Last week, the peacekeepers deployed hundreds of troops around the Centennial Pavilion during the debate. However after the debate, UNMIL soldiers and the Liberian Riot Police retreated to their bases, with major incident to report. Another debate is scheduled for September 27, with another group of candidates. Will partisans be as civil as they were in the first instance?

Since the end of that debate, many candidates have taken their campaign out of Monrovia. Varney Sherman is getting ready to hit the southeastern region, Ellen Johnson Sirleaf is headed for Buchanan and Charles Brumskine was in western counties. So far, there has been no physical attempt on any candidate. But will the system continue to work as the campaign enters the last weeks and days and tension is raising everywhere, security forces – UNMIL and the Ministry of Justice - may want to err on the side of caution. Deterrent is sometimes the best protection.

So far protection for all of these aspirants has been funded and staffed by their respective political parties. All aspects of the physical security of political aspirants and their political parties are either provided internally by their partisans or are outsourced to private security contractors (most of these contractors are either ex-policemen, ex-SSS personnel or private security guards).

Unfortunately, this raises crucial questions that need to be addressed not only by political parties, but also the Government of Liberia and UNMIL:

1. Do political parties have the capacity to provide adequate coverage for their standard bearers?
2. Does the Government of Liberia have the capacity to provide protection for all political aspirants?
3. What is UNMIL's mandate as it relates to security in Liberia? Does their mandate preclude them from providing security for presidential aspirants?
4. If a political aspirant becomes a target of opportunity and is either injured or assassinated, what are the political repercussions of such an event? Would this be a lapse in the Government’s or UNMIL’s response to security during the electoral process? Would this give way to conspiracy theories that these lapses in security were deliberate on the part of the government and UNMIL?
5. With close to 15,000 troops in the country, does UNMIL lack the capacity to provide protection for 22 presidential aspirants and their running mates?

If political parties, the NTGL and UNMIL are looking for a model to address the issue of security coverage for presidential aspirants, then they may need to revisit the system that was put into play by ECOMOG in the 1997 presidential elections, which according to reports provided the same level of protection to all candidates. Even-though the West African force had access to a lot less resources than UNMIL, it made as part of its duty –as peacekeepers to show its presence everywhere candidates traveled. This deployment on the part of ECOMOG was a critical component of its strategy to minimize electoral violence.

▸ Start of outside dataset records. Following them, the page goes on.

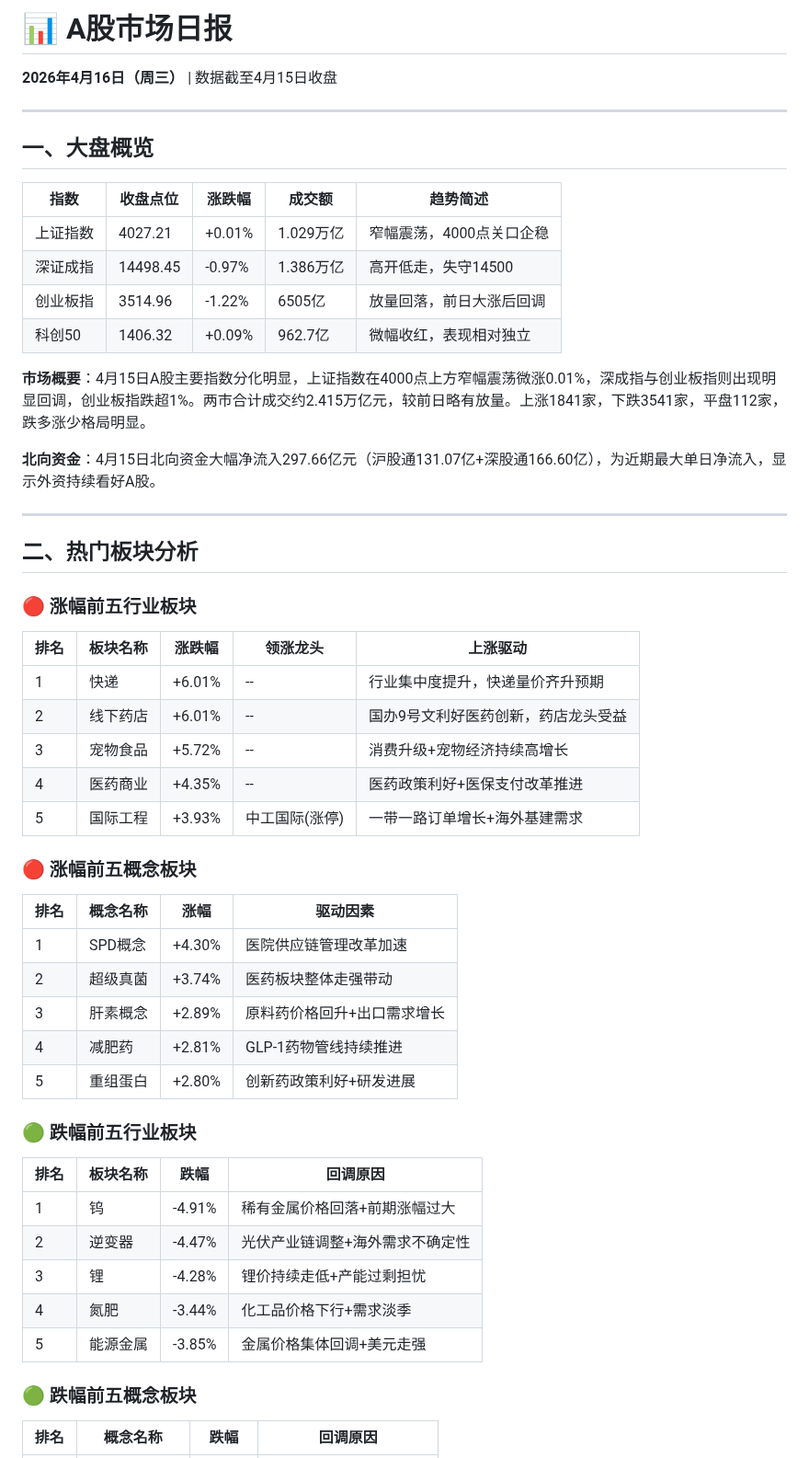
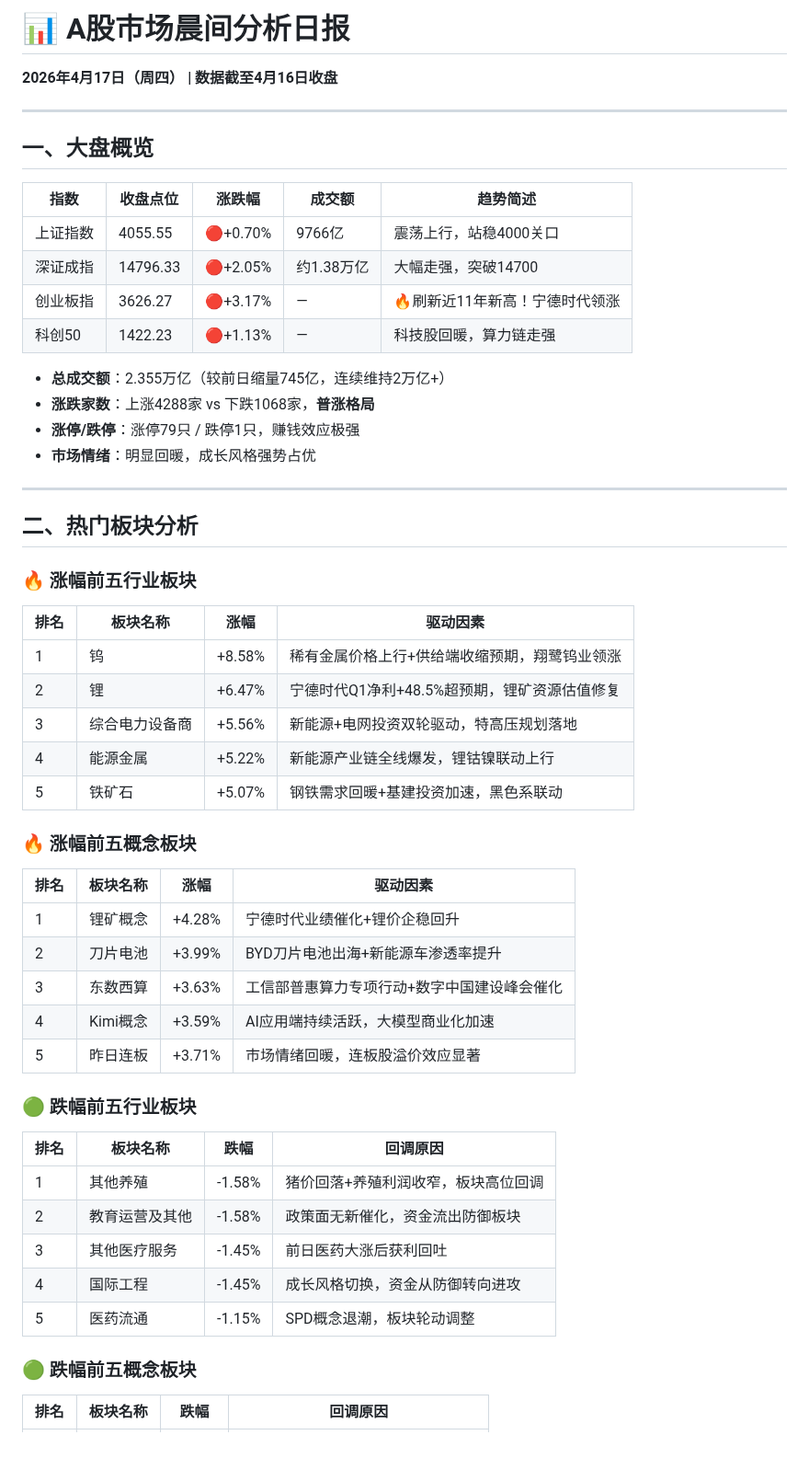
Before and after one commit to wangsyknigh/a-stock-daily-report, a Markdown page: reports/latest.md, the part around one of its changes. Shown at 92% size. Rendered like a GitHub page.

```diff
--- a/reports/latest.md
+++ b/reports/latest.md
@@ -1,5 +1,6 @@
-# 📊 A股市场日报
-**2026年4月16日（周三）** | 数据截至4月15日收盘
+# 📊 A股市场晨间分析日报
+
+**2026年4月17日（周四） | 数据截至4月16日收盘**
 
 ---
 
@@ -7,50 +8,51 @@
 
 | 指数 | 收盘点位 | 涨跌幅 | 成交额 | 趋势简述 |
 |------|---------|--------|--------|---------|
-| 上证指数 | 4027.21 | +0.01% | 1.029万亿 | 窄幅震荡，4000点关口企稳 |
-| 深证成指 | 14498.45 | -0.97% | 1.386万亿 | 高开低走，失守14500 |
-| 创业板指 | 3514.96 | -1.22% | 6505亿 | 放量回落，前日大涨后回调 |
-| 科创50 | 1406.32 | +0.09% | 962.7亿 | 微幅收红，表现相对独立 |
+| 上证指数 | 4055.55 | 🔴+0.70% | 9766亿 | 震荡上行，站稳4000关口 |
+| 深证成指 | 14796.33 | 🔴+2.05% | 约1.38万亿 | 大幅走强，突破14700 |
+| 创业板指 | 3626.27 | 🔴+3.17% | — | 🔥刷新近11年新高！宁德时代领涨 |
+| 科创50 | 1422.23 | 🔴+1.13% | — | 科技股回暖，算力链走强 |
 
-**市场概要**：4月15日A股主要指数分化明显，上证指数在4000点上方窄幅震荡微涨0.01%，深成指与创业板指则出现明显回调，创业板指跌超1%。两市合计成交约2.415万亿元，较前日略有放量。上涨1841家，下跌3541家，平盘112家，跌多涨少格局明显。
-
-**北向资金**：4月15日北向资金大幅净流入297.66亿元（沪股通131.07亿+深股通166.60亿），为近期最大单日净流入，显示外资持续看好A股。
+- **总成交额**：2.355万亿（较前日缩量745亿，连续维持2万亿+）
+- **涨跌家数**：上涨4288家 vs 下跌1068家，**普涨格局**
+- **涨停/跌停**：涨停79只 / 跌停1只，赚钱效应极强
+- **市场情绪**：明显回暖，成长风格强势占优
 
 ---
 
 ## 二、热门板块分析
 
-### 🔴 涨幅前五行业板块
+### 🔥 涨幅前五行业板块
 
-| 排名 | 板块名称 | 涨跌幅 | 领涨龙头 | 上涨驱动 |
-|------|---------|--------|---------|---------|
-| 1 | 快递 | +6.01% | -- | 行业集中度提升，快递量价齐升预期 |
-| 2 | 线下药店 | +6.01% | -- | 国办9号文利好医药创新，药店龙头受益 |
-| 3 | 宠物食品 | +5.72% | -- | 消费升级+宠物经济持续高增长 |
-| 4 | 医药商业 | +4.35% | -- | 医药政策利好+医保支付改革推进 |
-| 5 | 国际工程 | +3.93% | 中工国际(涨停) | 一带一路订单增长+海外基建需求 |
+| 排名 | 板块名称 | 涨幅 | 驱动因素 |
+|------|---------|------|---------|
+| 1 | 钨 | +8.58% | 稀有金属价格上行+供给端收缩预期，翔鹭钨业领涨 |
+| 2 | 锂 | +6.47% | 宁德时代Q1净利+48.5%超预期，锂矿资源估值修复 |
+| 3 | 综合电力设备商 | +5.56% | 新能源+电网投资双轮驱动，特高压规划落地 |
+| 4 | 能源金属 | +5.22% | 新能源产业链全线爆发，锂钴镍联动上行 |
+| 5 | 铁矿石 | +5.07% | 钢铁需求回暖+基建投资加速，黑色系联动 |
 
-### 🔴 涨幅前五概念板块
+### 🔥 涨幅前五概念板块
 
-| 排名 | 概念名称 | 涨幅 | 驱动因素 |
+| 排名 | 板块名称 | 涨幅 | 驱动因素 |
 |------|---------|------|---------|
-| 1 | SPD概念 | +4.30% | 医院供应链管理改革加速 |
-| 2 | 超级真菌 | +3.74% | 医药板块整体走强带动 |
-| 3 | 肝素概念 | +2.89% | 原料药价格回升+出口需求增长 |
-| 4 | 减肥药 | +2.81% | GLP-1药物管线持续推进 |
-| 5 | 重组蛋白 | +2.80% | 创新药政策利好+研发进展 |
+| 1 | 锂矿概念 | +4.28% | 宁德时代业绩催化+锂价企稳回升 |
+| 2 | 刀片电池 | +3.99% | BYD刀片电池出海+新能源车渗透率提升 |
+| 3 | 东数西算 | +3.63% | 工信部普惠算力专项行动+数字中国建设峰会催化 |
+| 4 | Kimi概念 | +3.59% | AI应用端持续活跃，大模型商业化加速 |
+| 5 | 昨日连板 | +3.71% | 市场情绪回暖，连板股溢价效应显著 |
 
 ### 🟢 跌幅前五行业板块
 
 | 排名 | 板块名称 | 跌幅 | 回调原因 |
 |------|---------|------|---------|
-| 1 | 钨 | -4.91% | 稀有金属价格回落+前期涨幅过大 |
-| 2 | 逆变器 | -4.47% | 光伏产业链调整+海外需求不确定性 |
-| 3 | 锂 | -4.28% | 锂价持续走低+产能过剩担忧 |
-| 4 | 氮肥 | -3.44% | 化工品价格下行+需求淡季 |
-| 5 | 能源金属 | -3.85% | 金属价格集体回调+美元走强 |
+| 1 | 其他养殖 | -1.58% | 猪价回落+养殖利润收窄，板块高位回调 |
+| 2 | 教育运营及其他 | -1.58% | 政策面无新催化，资金流出防御板块 |
+| 3 | 其他医疗服务 | -1.45% | 前日医药大涨后获利回吐 |
+| 4 | 国际工程 | -1.45% | 成长风格切换，资金从防御转向进攻 |
+| 5 | 医药流通 | -1.15% | SPD概念退潮，板块轮动调整 |
 
 ### 🟢 跌幅前五概念板块
 
-| 排名 | 概念名称 | 跌幅 | 回调原因 |
+| 排名 | 板块名称 | 跌幅 | 回调原因 |
 |------|---------|------|---------|
```
Also changed, not shown: other parts of reports/latest.md (+89 -71 lines).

The need for political parties, the NTGL and UNMIL to rethink their strategies for elections security, especially as it relates to the close protection of presidential aspirants can not be more relevant. All stakeholders in the Liberian peace process need to quickly address this issue because it will be too unimaginable to contemplate the consequences of inaction.

These elections, in the words of one candidate, represent the most important in the history of Liberia. It would be unfortunate if it were disrupted because of a preventable occurrence. One could say that UNMIL is not providing protection because it wants to shows that peace is here and that people are really free to move around. Peace is not necessarily the absence of war; Liberia is still dealing with a traumatized population. The passion exhibited by some partisans for their candidates could also be expressed in the negative for opponents. Peacekeeping also means insuring that nothing happens to disrupt the political process.